■ RECORDS SUPPLIED
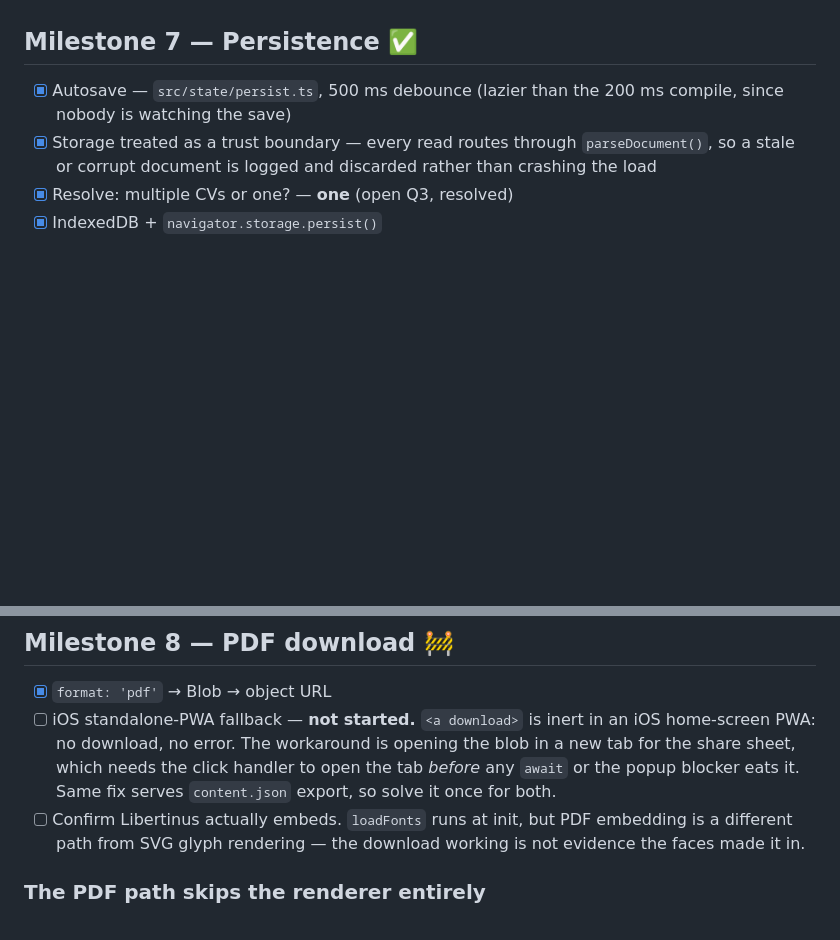
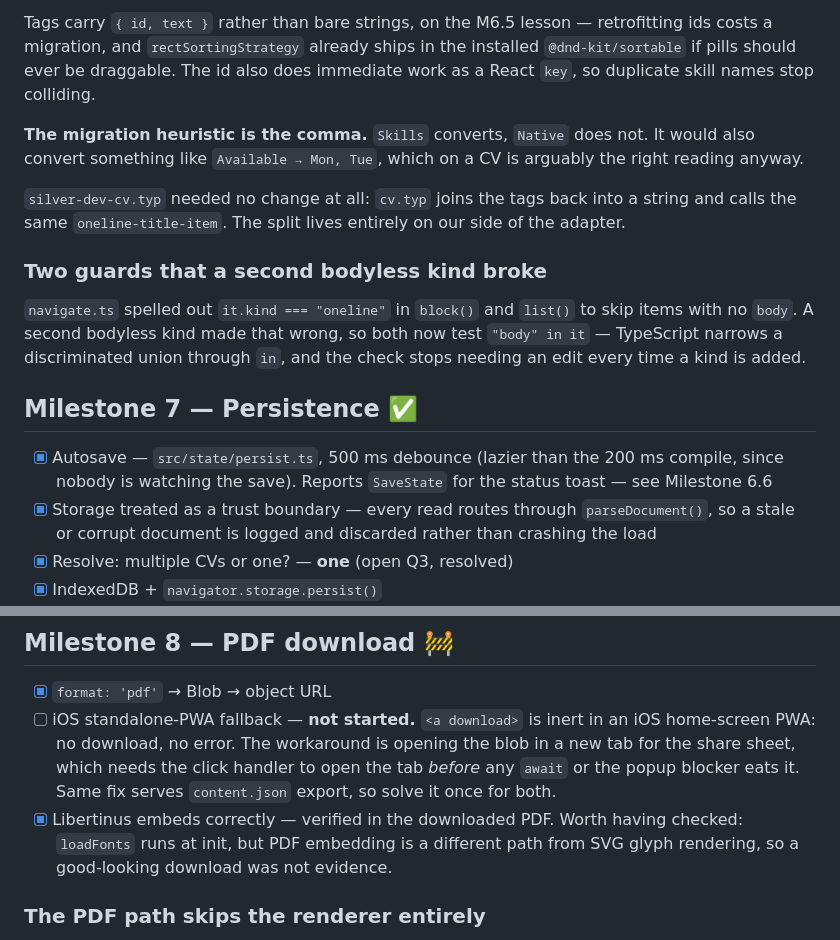
Before and after one commit to mricarte-i/cv-maker, a Markdown page: .agents/progress.md, 2 parts joined by grey strips. Rendered like a GitHub page; blank space fills up the shorter version.

Commit message:
progress update

```diff
--- a/.agents/progress.md
+++ b/.agents/progress.md
@@ -384,7 +466,28 @@ covers the cold-start path.
+Tags carry `{ id, text }` rather than bare strings, on the M6.5 lesson —
+retrofitting ids costs a migration, and `rectSortingStrategy` already ships in
+the installed `@dnd-kit/sortable` if pills should ever be draggable. The id also
+does immediate work as a React `key`, so duplicate skill names stop colliding.
+
+**The migration heuristic is the comma.** `Skills` converts, `Native` does not.
+It would also convert something like `Available → Mon, Tue`, which on a CV is
+arguably the right reading anyway.
+
+`silver-dev-cv.typ` needed no change at all: `cv.typ` joins the tags back into
+a string and calls the same `oneline-title-item`. The split lives entirely on
+our side of the adapter.
+
+### Two guards that a second bodyless kind broke
+
+`navigate.ts` spelled out `it.kind === "oneline"` in `block()` and `list()` to
+skip items with no `body`. A second bodyless kind made that wrong, so both now
+test `"body" in it` — TypeScript narrows a discriminated union through `in`,
+and the check stops needing an edit every time a kind is added.
+
 ## Milestone 7 — Persistence ✅
 
 - [x] Autosave — `src/state/persist.ts`, 500 ms debounce (lazier than the 200 ms
-      compile, since nobody is watching the save)
+      compile, since nobody is watching the save). Reports `SaveState` for the
+      status toast — see Milestone 6.6
 - [x] Storage treated as a trust boundary — every read routes through
       `parseDocument()`, so a stale or corrupt document is logged and discarded
       rather than crashing the load
@@ -431,9 +534,9 @@ Best-effort: an IndexedDB write on the way out is not guaranteed to land.
       the blob in a new tab for the share sheet, which needs the click handler
       to open the tab *before* any `await` or the popup blocker eats it. Same
       fix serves `content.json` export, so solve it once for both.
-- [ ] Confirm Libertinus actually embeds. `loadFonts` runs at init, but PDF
-      embedding is a different path from SVG glyph rendering — the download
-      working is not evidence the faces made it in.
+- [x] Libertinus embeds correctly — verified in the downloaded PDF. Worth having
+      checked: `loadFonts` runs at init, but PDF embedding is a different path
+      from SVG glyph rendering, so a good-looking download was not evidence.
 
 ### The PDF path skips the renderer entirely
 
```
Also changed, not shown: other parts of .agents/progress.md (+83 -1 lines).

■ EXERCISE DIRECTIONS
Retype the records in full. Do not carry over the images.

■ RESPONSE TO THIS TASK
Before and after one commit to mricarte-i/cv-maker, a Markdown page: .agents/progress.md, 2 parts joined by grey strips. Rendered like a GitHub page; blank space fills up the shorter version.

Commit message:
progress update

```diff
--- a/.agents/progress.md
+++ b/.agents/progress.md
@@ -384,7 +466,28 @@ covers the cold-start path.
+Tags carry `{ id, text }` rather than bare strings, on the M6.5 lesson —
+retrofitting ids costs a migration, and `rectSortingStrategy` already ships in
+the installed `@dnd-kit/sortable` if pills should ever be draggable. The id also
+does immediate work as a React `key`, so duplicate skill names stop colliding.
+
+**The migration heuristic is the comma.** `Skills` converts, `Native` does not.
+It would also convert something like `Available → Mon, Tue`, which on a CV is
+arguably the right reading anyway.
+
+`silver-dev-cv.typ` needed no change at all: `cv.typ` joins the tags back into
+a string and calls the same `oneline-title-item`. The split lives entirely on
+our side of the adapter.
+
+### Two guards that a second bodyless kind broke
+
+`navigate.ts` spelled out `it.kind === "oneline"` in `block()` and `list()` to
+skip items with no `body`. A second bodyless kind made that wrong, so both now
+test `"body" in it` — TypeScript narrows a discriminated union through `in`,
+and the check stops needing an edit every time a kind is added.
+
 ## Milestone 7 — Persistence ✅
 
 - [x] Autosave — `src/state/persist.ts`, 500 ms debounce (lazier than the 200 ms
-      compile, since nobody is watching the save)
+      compile, since nobody is watching the save). Reports `SaveState` for the
+      status toast — see Milestone 6.6
 - [x] Storage treated as a trust boundary — every read routes through
       `parseDocument()`, so a stale or corrupt document is logged and discarded
       rather than crashing the load
@@ -431,9 +534,9 @@ Best-effort: an IndexedDB write on the way out is not guaranteed to land.
       the blob in a new tab for the share sheet, which needs the click handler
       to open the tab *before* any `await` or the popup blocker eats it. Same
       fix serves `content.json` export, so solve it once for both.
-- [ ] Confirm Libertinus actually embeds. `loadFonts` runs at init, but PDF
-      embedding is a different path from SVG glyph rendering — the download
-      working is not evidence the faces made it in.
+- [x] Libertinus embeds correctly — verified in the downloaded PDF. Worth having
+      checked: `loadFonts` runs at init, but PDF embedding is a different path
+      from SVG glyph rendering, so a good-looking download was not evidence.
 
 ### The PDF path skips the renderer entirely
 
```
Also changed, not shown: other parts of .agents/progress.md (+83 -1 lines).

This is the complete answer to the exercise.